▶ _TASK MATERIAL_:
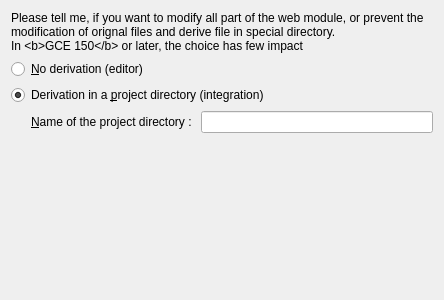
Above: plugins/generix/projectproperty/wizard/newgenerixderivation1page.ui from phoenix741/xinx before the change. Below: the same form after it.
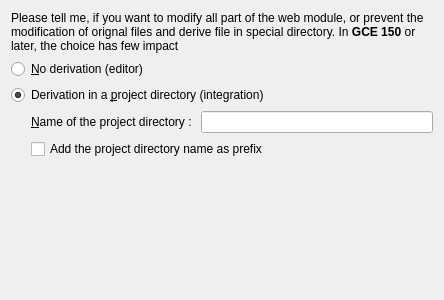
That is the form after the change.

The edit to the form file:
```diff
--- a/plugins/generix/projectproperty/wizard/newgenerixderivation1page.ui
+++ b/plugins/generix/projectproperty/wizard/newgenerixderivation1page.ui
@@ -26,6 +26,9 @@
       <string>Please tell me, if you want to modify all part of the web module, or prevent the modification of orignal files and derive file in special directory.
 In &lt;b&gt;GCE 150&lt;/b&gt; or later, the choice has few impact</string>
      </property>
+     <property name="textFormat">
+      <enum>Qt::RichText</enum>
+     </property>
      <property name="wordWrap">
       <bool>true</bool>
      </property>
@@ -67,6 +70,8 @@
       </spacer>
      </item>
      <item>
+      <layout class="QGridLayout" name="gridLayout">
+       <item row="0" column="0">
       <widget class="QLabel" name="label">
        <property name="text">
         <string>&amp;Name of the project directory : </string>
@@ -76,8 +81,17 @@
        </property>
       </widget>
      </item>
-     <item>
+       <item row="0" column="1">
       <widget class="QLineEdit" name="m_projectPathEdit"/>
+       </item>
+       <item row="1" column="0" colspan="2">
+        <widget class="QCheckBox" name="m_projectDirectoryAsPrefix">
+         <property name="text">
+          <string>Add the project directory name as prefix</string>
+         </property>
+        </widget>
+       </item>
+      </layout>
      </item>
     </layout>
    </item>
```
Lines whose indentation alone changed are shown as unchanged.
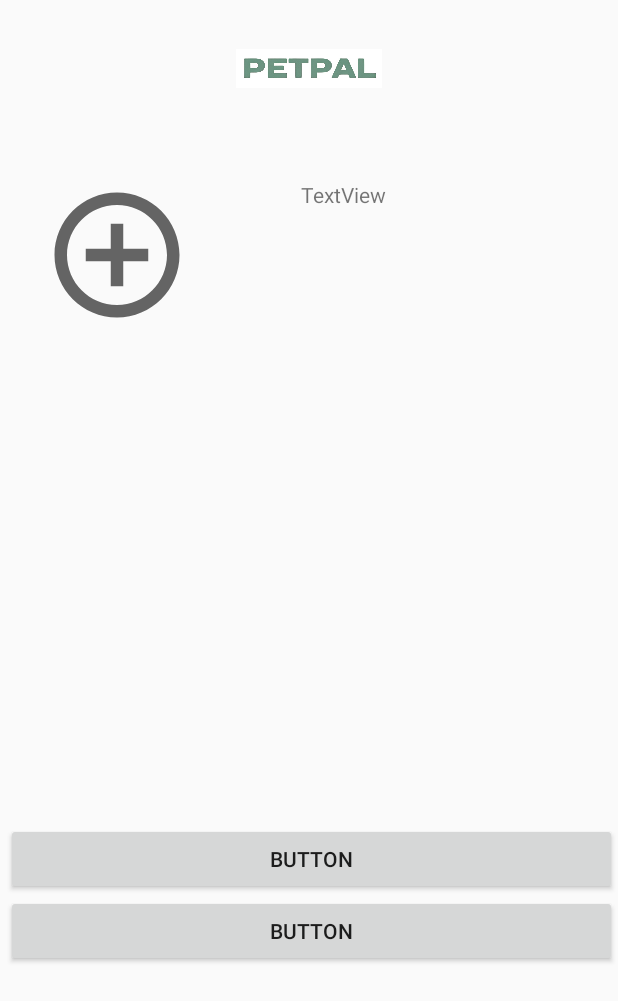
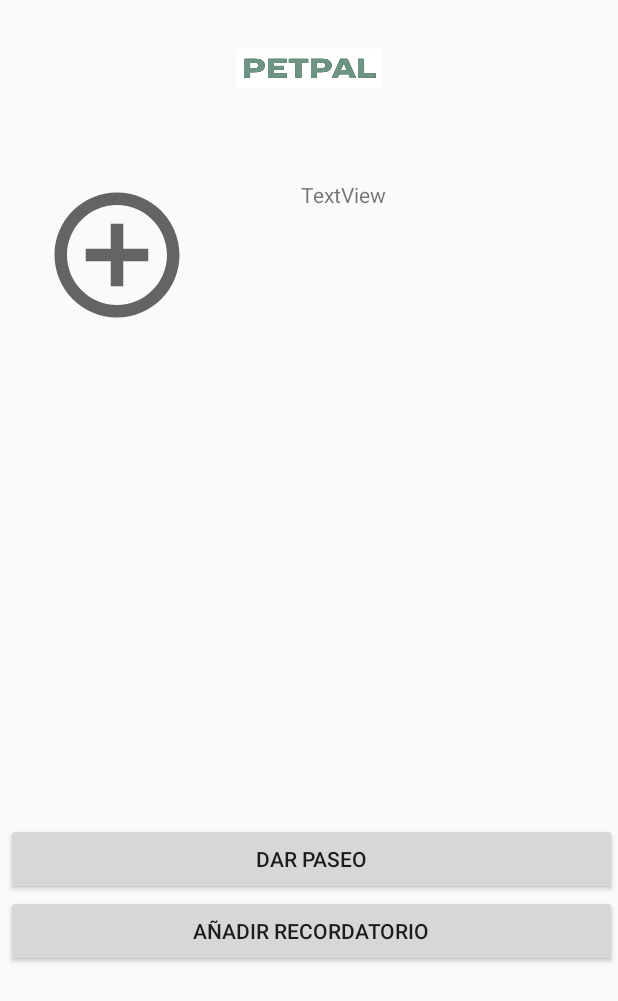
Before and after one commit to manriquer/petpal, an Android app: the PerfilMascota screen opened directly, with no data from a screen before it, on a phone screen of 412 x 824 dp. Shown: the top 1001 px of the screen. Run offline under Robolectric (Android 15) with nearby library versions, the phone set to English and light mode, and no system bars.

Commit message:
prueba maps

```diff
--- a/app/src/main/java/com/example/petpal/PerfilMascota.java
+++ b/app/src/main/java/com/example/petpal/PerfilMascota.java
@@ -1,11 +1,12 @@
 package com.example.petpal;
 
-import android.annotation.SuppressLint;
 import android.app.AlertDialog;
 import android.content.DialogInterface;
+import android.content.Intent;
 import android.os.Bundle;
 import android.view.View;
 import android.widget.Button;
+import android.widget.EditText;
 import android.widget.ImageView;
 import android.widget.TextView;
 
@@ -14,8 +15,7 @@ import androidx.appcompat.app.AppCompatActivity;
 public class PerfilMascota extends AppCompatActivity {
     ImageView logo,foto;
     TextView info;
-    Button darpaseo, añadirreco;
-
+    Button darpaseo, anyadirreco;
 
     protected void onCreate(Bundle savedInstanceState) {
         super.onCreate(savedInstanceState);
@@ -24,19 +24,23 @@ public class PerfilMascota extends AppCompatActivity {
         foto = findViewById(R.id.foto);
         info = findViewById(R.id.info);
         darpaseo = findViewById(R.id.darpaseo);
-        añadirreco = findViewById(R.id.añadirrecorrido);
+        anyadirreco = findViewById(R.id.recordatorio);
+//        darpaseo.setOnClickListener(new View.OnClickListener() {
+//            @Override
+//            public void onClick(View v) {
+//                mostrarConfirmacion();
+//            }
+//        });
 
-        darpaseo.setOnClickListener(new View.OnClickListener() {
-            @Override
-            public void onClick(View v) {
-                mostrarConfirmacion();
-            }
-        });
+    }
+
+    public void paseo(View view) {
+        Intent intent = new Intent(this, MapsActivity.class);
+        startActivity(intent);
     }
     private void mostrarConfirmacion() {
         AlertDialog.Builder builder = new AlertDialog.Builder(this);
         builder.setTitle("¿Con mas mascotas?");
-
 
         builder.setPositiveButton("Sí", new DialogInterface.OnClickListener() {
             @Override
--- a/app/src/main/res/layout/perfil_mascota.xml
+++ b/app/src/main/res/layout/perfil_mascota.xml
@@ -55,12 +55,13 @@
             android:id="@+id/darpaseo"
             android:layout_width="match_parent"
             android:layout_height="wrap_content"
-            android:text="Button" />
+            android:onClick="paseo"
+            android:text="Dar paseo" />
 
         <Button
-            android:id="@+id/añadirrecorrido"
+            android:id="@+id/recordatorio"
             android:layout_width="match_parent"
             android:layout_height="wrap_content"
-            android:text="Button" />
+            android:text="Añadir recordatorio" />
     </LinearLayout>
 </androidx.constraintlayout.widget.ConstraintLayout>
```
Also changed, not shown: app/src/main/AndroidManifest.xml (+30 -7 lines), app/src/main/java/com/example/petpal/MapsActivity.java (added, +51 -0 lines), app/src/main/res/layout/activity_maps.xml (added, +9 -0 lines).
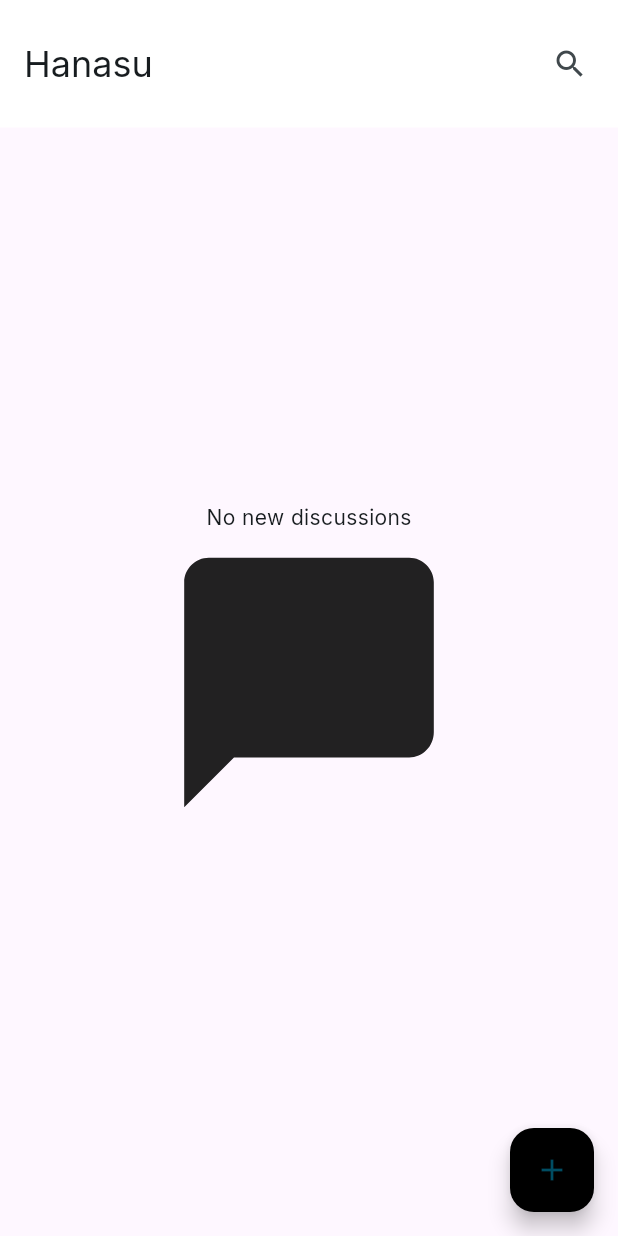
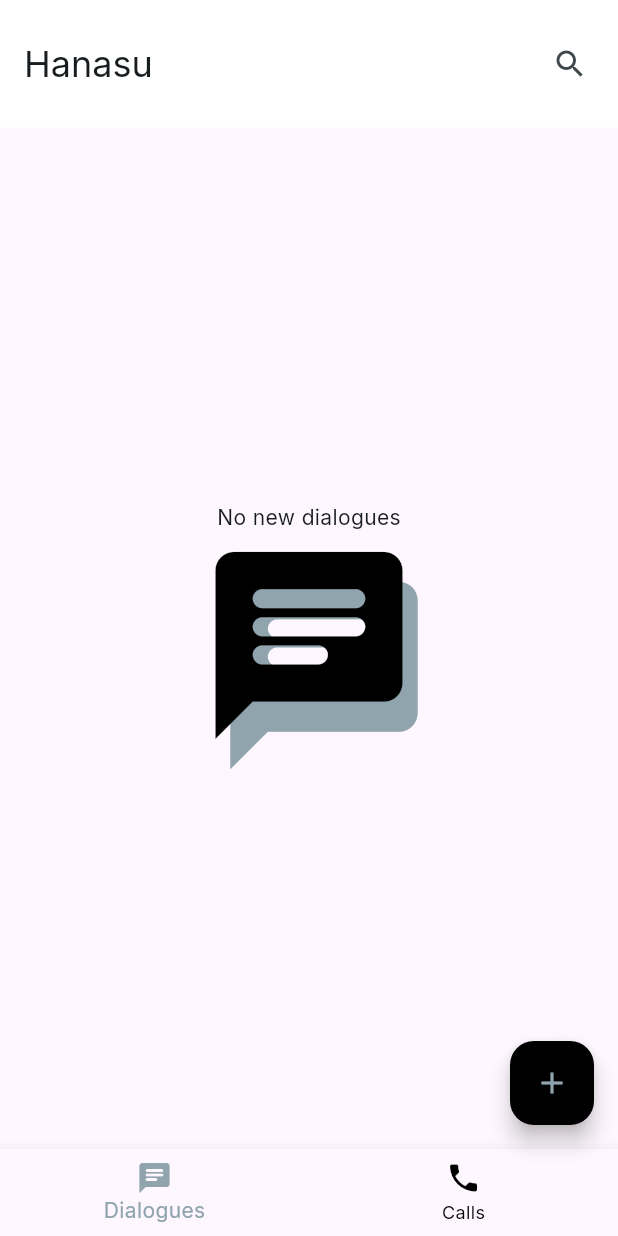
Before and after one commit to dr33k/hanasu, a Flutter app: the screen it shows after launch, on a phone screen of 412 x 824 dp. Run offline on Flutter 3.47's test engine with Material 3 defaults, Android fonts, the phone set to English and light mode, and no system bars; our stand-ins replace google_fonts.

Commit message:
Added BottomNavigationBar and enriched empty state for Dialogues screen

```diff
--- a/lib/screen/home_screen.dart
+++ b/lib/screen/home_screen.dart
@@ -19,17 +19,50 @@ class _HomeScreenState extends State<HomeScreen> {
 
     return Scaffold(
       appBar: buildAppBar(context, widget.title),
+
       body: Center(
-        // Center is a layout widget. It takes a single child and positions it
-        // in the middle of the parent.
-        child: buildScreen(context, "No new discussions")
+        child: _buildDialogueScreen(context, "No new dialogues")
       ),
+
       floatingActionButton: FloatingActionButton(
         backgroundColor: Theme.of(context).colorScheme.secondary,
+        foregroundColor: Theme.of(context).colorScheme.onSecondary,
         onPressed: (){},
-        tooltip: 'Increment',
+        tooltip: 'New Dialogue',
         child: const Icon(Icons.add),
-      ), // This trailing comma makes auto-formatting nicer for build methods.
+      ),
+
+      bottomNavigationBar: buildBottomNavigationBar(context),
     );
   }
+
+
+  Widget _buildDialogueScreen(BuildContext context, String emptyStateMessage) {
+    int noOfMessages = 0;
+
+    if (noOfMessages == 0) {
+      return Column(
+        mainAxisAlignment: MainAxisAlignment.start,
+        children: [
+          SizedBox(height: 250,),
+          Text(
+            emptyStateMessage,
+            style: Theme.of(context).textTheme.bodyMedium,
+          ),
+          Icon(
+            Icons.chat_rounded,
+            size: 150, color: Theme.of(context).colorScheme.secondary,
+            shadows: [Shadow(color:Theme.of(context).colorScheme.primary, offset: Offset(10, 20))],
+            blendMode: BlendMode.luminosity,
+          )
+        ],
+      );
+    } else {
+      return Column(
+        mainAxisAlignment: MainAxisAlignment.start,
+        children: <Widget>[],
+      );
+    }
+  }
+
 }
--- /dev/null
+++ b/lib/util/enums.dart
@@ -0,0 +1 @@
+enum Screen {HOME, CALL}
--- a/lib/util/tools.dart
+++ b/lib/util/tools.dart
@@ -1,5 +1,4 @@
 import 'package:flutter/material.dart';
-import 'package:google_fonts/google_fonts.dart';
 
 AppBar buildAppBar(BuildContext context, String title) {
   return AppBar(
@@ -21,26 +20,12 @@ AppBar buildAppBar(BuildContext context, String title) {
   );
 }
 
+BottomNavigationBar buildBottomNavigationBar(BuildContext context){
 
-Widget buildScreen(BuildContext context, String emptyStateMessage) {
-  int noOfMessages = 0;
-
-  if (noOfMessages == 0) {
-    return Column(
-      mainAxisAlignment: MainAxisAlignment.start,
-      children: [
-        SizedBox(height: 250,),
-        Text(
-          emptyStateMessage,
-          style: Theme.of(context).textTheme.bodyMedium,
-        ),
-        Icon(Icons.chat_bubble_rounded, size: 200)
-      ],
-    );
-  } else {
-    return Column(
-      mainAxisAlignment: MainAxisAlignment.start,
-      children: <Widget>[],
-    );
-  }
+  return BottomNavigationBar(items: [
+    BottomNavigationBarItem(icon: Icon(Icons.chat_rounded), label: "Dialogues" ),
+    BottomNavigationBarItem(icon: Icon(Icons.phone), label: "Calls"),
+  ],
+  unselectedItemColor: Theme.of(context).colorScheme.secondary,
+  );
 }
```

▶ _ABOUT THIS TASK_: Every line above that holds the word "BuildContext" should be copied out.

▶ _SOLUTION FOR THIS EXERCISE_:
+  Widget _buildDialogueScreen(BuildContext context, String emptyStateMessage) {
 AppBar buildAppBar(BuildContext context, String title) {
@@ -21,26 +20,12 @@ AppBar buildAppBar(BuildContext context, String title) {
+BottomNavigationBar buildBottomNavigationBar(BuildContext context){
-Widget buildScreen(BuildContext context, String emptyStateMessage) {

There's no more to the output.